- Student engagement in the research process. Students have many opportunities to engage in the research process and to collaborate with faculty on research projects.
- A curriculum that prepares students for the job market and for advanced study. Graduates of the department work in a wide range of employment fields, including human services, social policy agencies, the criminal justice system, healthcare, and business. Majors also pursue advanced professional degrees in law and social work, as well as degrees in sociology, criminology, and other related fields.
- Numerous student opportunities beyond the classroom. The department sponsors a chapter of Alpha Kappa Delta, an international honor society for sociology. The Student Sociology and Criminology Association is a student-led organization that engages in volunteer opportunities, hosts movie nights to provide organized discussion on current event topics, and hosts career and graduate school panels.
- A diverse faculty of dedicated teachers and researchers. Faculty work closely with students and encourage student learning through hands-on experiences in and out of the classroom.
Sociology and Criminology Student Learning Outcomes
The core values of the Sociology and Criminology Department are placed squarely within a liberal arts tradition that strives to foster critical reflection, social awareness and responsibility, sociocultural diversity, and a global perspective. The department’s central mission is to:
- Foster a knowledge of social and cultural issues, theories, and research methods
- Cultivate students’ abilities to succinctly and clearly express this knowledge in oral and written form
- Provide opportunities for students to utilize these acquired skills in an applied context

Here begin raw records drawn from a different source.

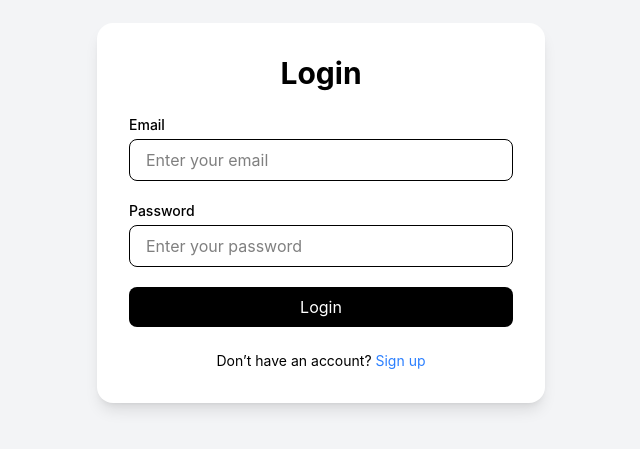
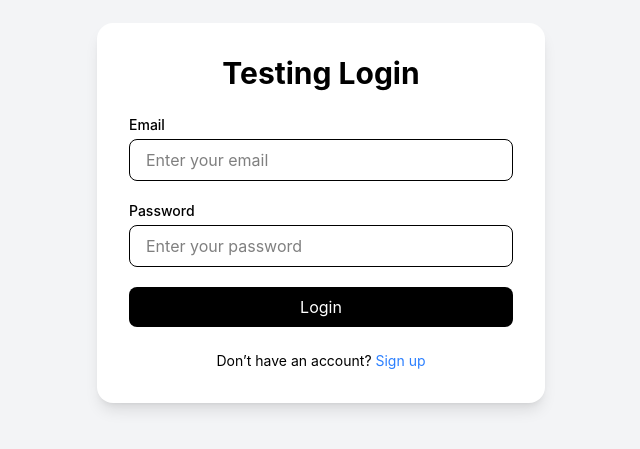
Before and after one commit to jagadeeshgadi1997-cpu/deploy, a React (Vite) app: page / in a window 1280 px wide. Shown: the part 187-636 px from the top of the page, without its empty margins (319-959 px from the left). Built offline with nearby package versions, Linux system fonts and the light colour scheme.

Commit message:
fixed text error

```diff
--- a/src/LoginPage.jsx
+++ b/src/LoginPage.jsx
@@ -39,7 +39,7 @@ const LoginPage = () => {
 
         {/* Title */}
         <h2 className="text-2xl sm:text-3xl font-bold text-center mb-6">
-          Login
+         Testing Login
         </h2>
 
 
```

- Develop an awareness of global and multicultural issues. Students will develop a perspective that emphasizes critical inquiry and reasoning to address challenging social problems. Ultimately, our program and curriculum cultivate values that will shape students into lifelong, active, responsible, and informed members of the greater community.
- Major in Sociology (BA)
- Major in Sociology with a Specialization in Social Work and Social Policy (BA)
- Major in Criminology (BA)
- Combined Major in Sociology and Criminology (BA) (see Combined Majors)
- Combined Major in Sociology with a Specialization in Social Work and Criminology (BA) (see Combined Majors)
- Combined Major in Criminology and Psychology (BA) (see Combined Majors)
- Combined Major in Sociology with a Specialization in Social Work and Psychology (BA) (see Combined Majors)
- Minor in Sociology
- Minor in Criminology
- Minor in Race, Ethnicity, and Immigration: A Sociological Perspective